## WHAT THE TASK ASKS
This exercise calls for copying every line below that holds the word "English".

## PROVIDED INFORMATION
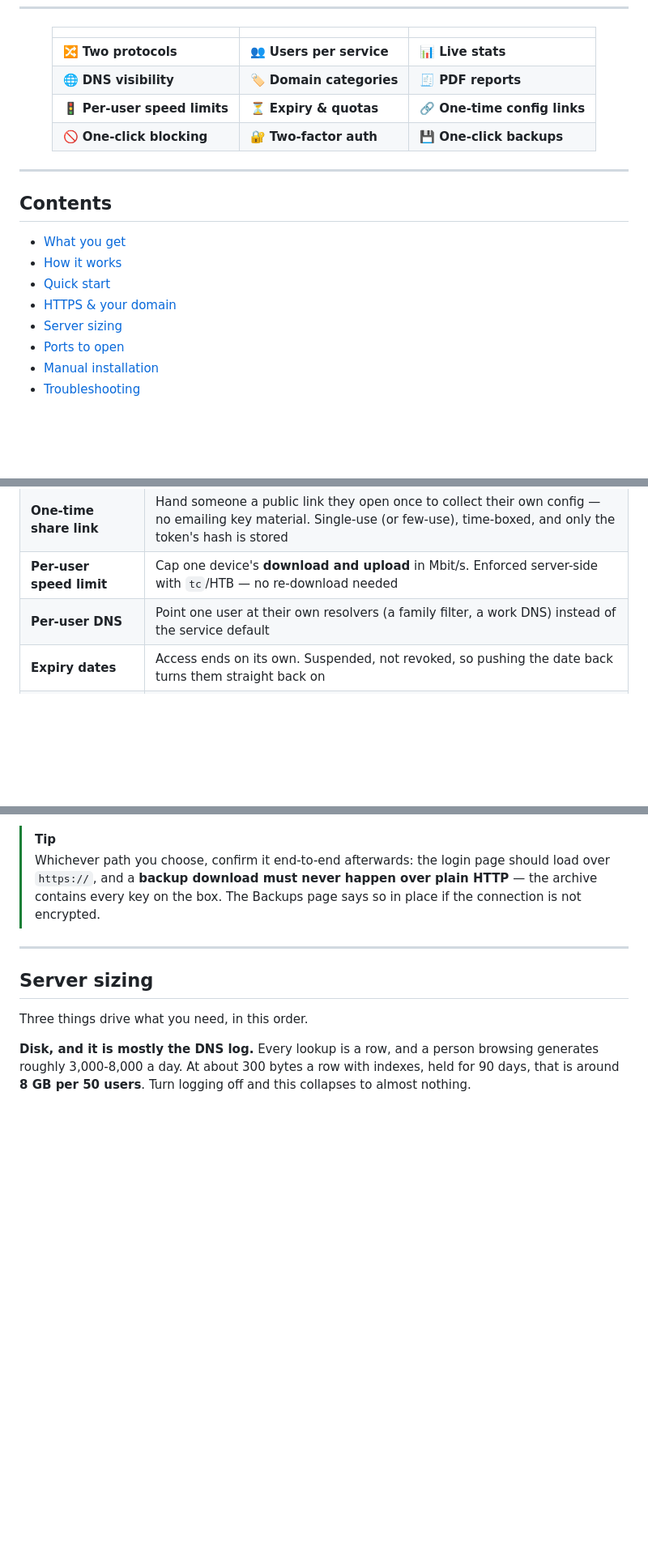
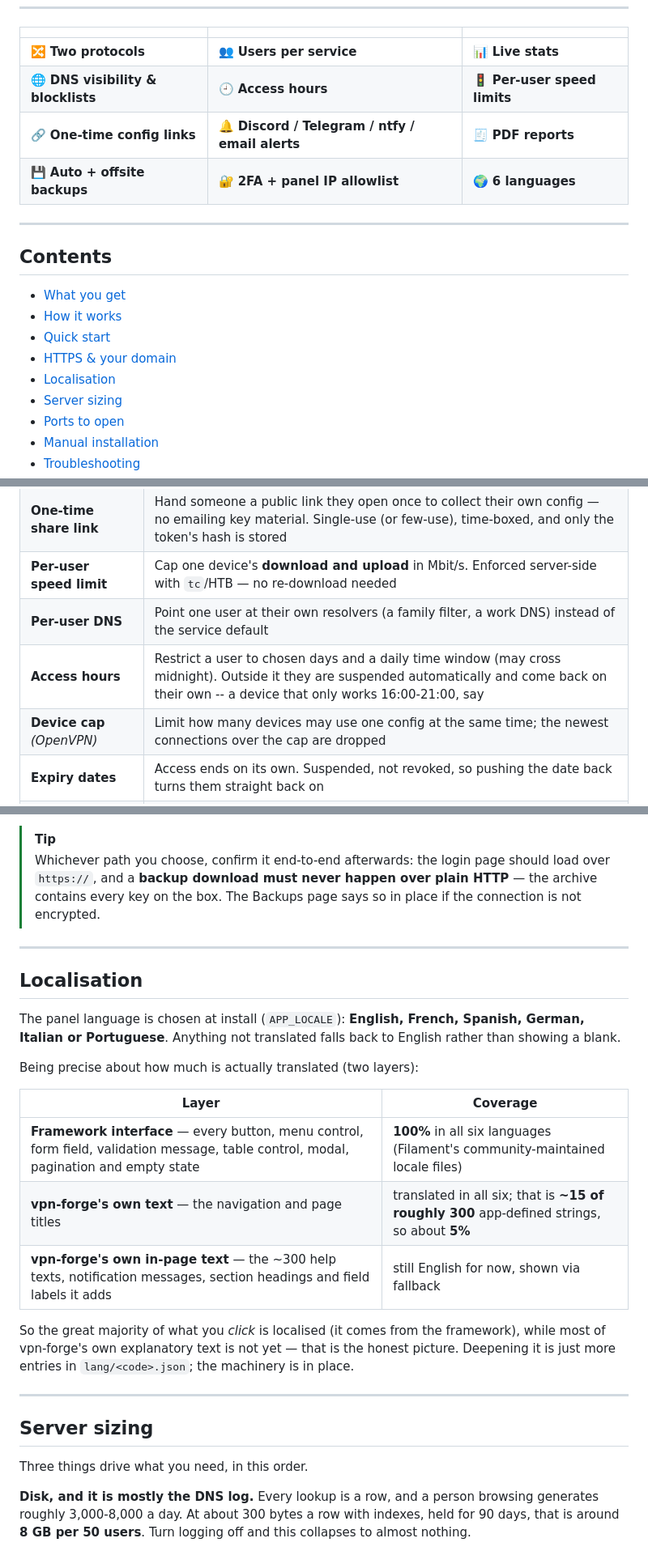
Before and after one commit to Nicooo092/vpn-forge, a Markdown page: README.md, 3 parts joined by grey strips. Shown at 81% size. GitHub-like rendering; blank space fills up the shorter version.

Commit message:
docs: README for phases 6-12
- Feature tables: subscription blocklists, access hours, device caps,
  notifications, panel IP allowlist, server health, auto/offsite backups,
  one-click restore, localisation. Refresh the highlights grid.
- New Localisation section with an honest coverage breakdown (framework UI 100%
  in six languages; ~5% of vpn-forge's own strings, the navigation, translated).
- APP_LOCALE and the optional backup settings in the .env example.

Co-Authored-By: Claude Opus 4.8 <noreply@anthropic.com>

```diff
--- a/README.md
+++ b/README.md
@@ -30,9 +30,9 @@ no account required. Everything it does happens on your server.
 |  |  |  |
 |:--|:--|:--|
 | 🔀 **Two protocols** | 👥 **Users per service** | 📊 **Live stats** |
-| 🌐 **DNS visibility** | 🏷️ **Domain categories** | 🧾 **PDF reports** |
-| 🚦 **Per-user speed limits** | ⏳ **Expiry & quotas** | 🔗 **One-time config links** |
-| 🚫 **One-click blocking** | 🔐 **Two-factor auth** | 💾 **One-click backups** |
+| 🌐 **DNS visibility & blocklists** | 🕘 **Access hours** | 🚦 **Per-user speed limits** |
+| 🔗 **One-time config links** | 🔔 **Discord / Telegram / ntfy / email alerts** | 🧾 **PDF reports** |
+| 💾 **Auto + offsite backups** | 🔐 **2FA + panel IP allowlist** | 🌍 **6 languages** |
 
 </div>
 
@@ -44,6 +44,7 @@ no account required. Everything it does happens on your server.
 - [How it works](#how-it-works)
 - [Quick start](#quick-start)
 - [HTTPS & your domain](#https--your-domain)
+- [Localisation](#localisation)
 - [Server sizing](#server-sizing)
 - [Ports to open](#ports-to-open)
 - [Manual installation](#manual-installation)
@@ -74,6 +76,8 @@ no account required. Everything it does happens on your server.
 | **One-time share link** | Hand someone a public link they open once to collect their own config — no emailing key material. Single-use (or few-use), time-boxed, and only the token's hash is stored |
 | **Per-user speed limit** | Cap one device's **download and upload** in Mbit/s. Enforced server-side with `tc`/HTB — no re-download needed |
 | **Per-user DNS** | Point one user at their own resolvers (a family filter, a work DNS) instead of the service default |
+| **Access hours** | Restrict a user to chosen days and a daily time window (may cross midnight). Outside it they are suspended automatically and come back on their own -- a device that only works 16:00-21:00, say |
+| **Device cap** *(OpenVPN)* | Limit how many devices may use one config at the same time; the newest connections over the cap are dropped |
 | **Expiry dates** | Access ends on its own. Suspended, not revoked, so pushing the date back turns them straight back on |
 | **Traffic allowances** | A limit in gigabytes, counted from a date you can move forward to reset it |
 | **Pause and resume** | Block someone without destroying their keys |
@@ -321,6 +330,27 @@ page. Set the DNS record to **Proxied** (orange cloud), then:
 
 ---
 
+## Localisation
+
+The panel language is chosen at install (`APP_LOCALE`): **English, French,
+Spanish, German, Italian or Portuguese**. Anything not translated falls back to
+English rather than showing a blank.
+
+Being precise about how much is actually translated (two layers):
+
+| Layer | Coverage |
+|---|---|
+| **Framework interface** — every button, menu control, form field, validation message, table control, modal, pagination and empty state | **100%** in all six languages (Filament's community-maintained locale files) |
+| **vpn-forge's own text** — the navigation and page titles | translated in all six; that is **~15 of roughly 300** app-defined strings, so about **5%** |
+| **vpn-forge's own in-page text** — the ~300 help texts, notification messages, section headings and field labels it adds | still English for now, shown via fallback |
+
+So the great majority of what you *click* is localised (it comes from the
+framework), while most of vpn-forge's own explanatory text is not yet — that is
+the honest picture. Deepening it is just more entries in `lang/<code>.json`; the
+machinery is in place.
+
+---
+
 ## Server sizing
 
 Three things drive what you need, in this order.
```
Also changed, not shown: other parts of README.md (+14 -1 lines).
...
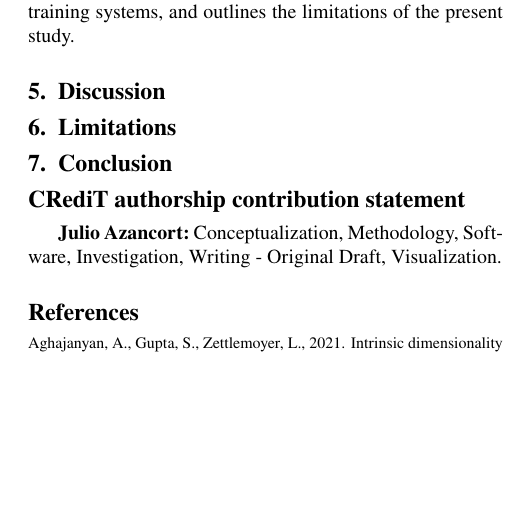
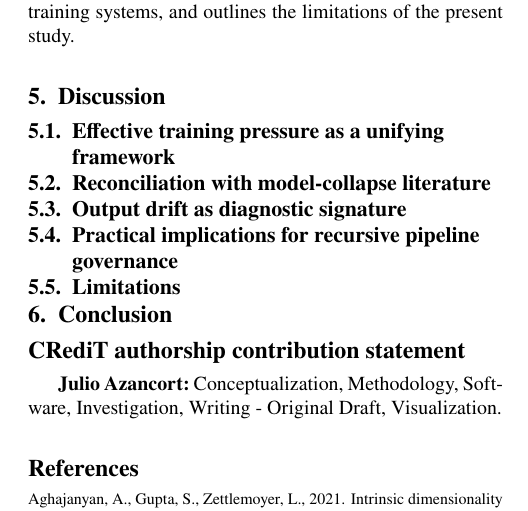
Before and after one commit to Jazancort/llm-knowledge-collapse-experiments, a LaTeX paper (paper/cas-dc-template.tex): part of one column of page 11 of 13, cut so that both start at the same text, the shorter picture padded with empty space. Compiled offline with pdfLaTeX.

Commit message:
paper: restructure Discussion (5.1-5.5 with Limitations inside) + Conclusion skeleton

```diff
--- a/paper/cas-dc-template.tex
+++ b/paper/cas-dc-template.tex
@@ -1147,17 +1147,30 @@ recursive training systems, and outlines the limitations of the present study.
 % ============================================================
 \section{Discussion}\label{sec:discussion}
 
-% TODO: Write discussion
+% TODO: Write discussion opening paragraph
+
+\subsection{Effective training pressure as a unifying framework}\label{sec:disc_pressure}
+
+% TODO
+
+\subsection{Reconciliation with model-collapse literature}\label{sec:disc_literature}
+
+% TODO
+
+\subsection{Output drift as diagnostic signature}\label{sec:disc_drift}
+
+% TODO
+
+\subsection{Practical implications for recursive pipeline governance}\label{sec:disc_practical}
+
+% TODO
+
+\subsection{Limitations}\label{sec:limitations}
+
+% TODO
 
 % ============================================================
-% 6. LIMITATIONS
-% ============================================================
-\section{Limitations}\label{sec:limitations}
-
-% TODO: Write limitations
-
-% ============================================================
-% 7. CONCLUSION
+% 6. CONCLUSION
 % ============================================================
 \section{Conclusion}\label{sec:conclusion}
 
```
---
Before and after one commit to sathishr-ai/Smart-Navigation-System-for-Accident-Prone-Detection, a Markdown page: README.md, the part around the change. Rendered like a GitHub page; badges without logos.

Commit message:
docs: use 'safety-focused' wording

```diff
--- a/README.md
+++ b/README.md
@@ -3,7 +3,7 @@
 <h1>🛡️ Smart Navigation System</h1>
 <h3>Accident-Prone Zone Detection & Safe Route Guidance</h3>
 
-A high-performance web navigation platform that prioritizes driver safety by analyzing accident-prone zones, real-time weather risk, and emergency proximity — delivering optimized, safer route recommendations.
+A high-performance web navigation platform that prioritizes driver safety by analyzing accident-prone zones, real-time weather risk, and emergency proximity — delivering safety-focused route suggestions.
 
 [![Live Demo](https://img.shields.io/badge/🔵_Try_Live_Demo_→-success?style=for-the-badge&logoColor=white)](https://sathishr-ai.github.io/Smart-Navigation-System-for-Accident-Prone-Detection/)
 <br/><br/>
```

## EXERCISE RESPONSE
+The panel language is chosen at install (`APP_LOCALE`): **English, French,
+English rather than showing a blank.
+| **vpn-forge's own in-page text** — the ~300 help texts, notification messages, section headings and field labels it adds | still English for now, shown via fallback |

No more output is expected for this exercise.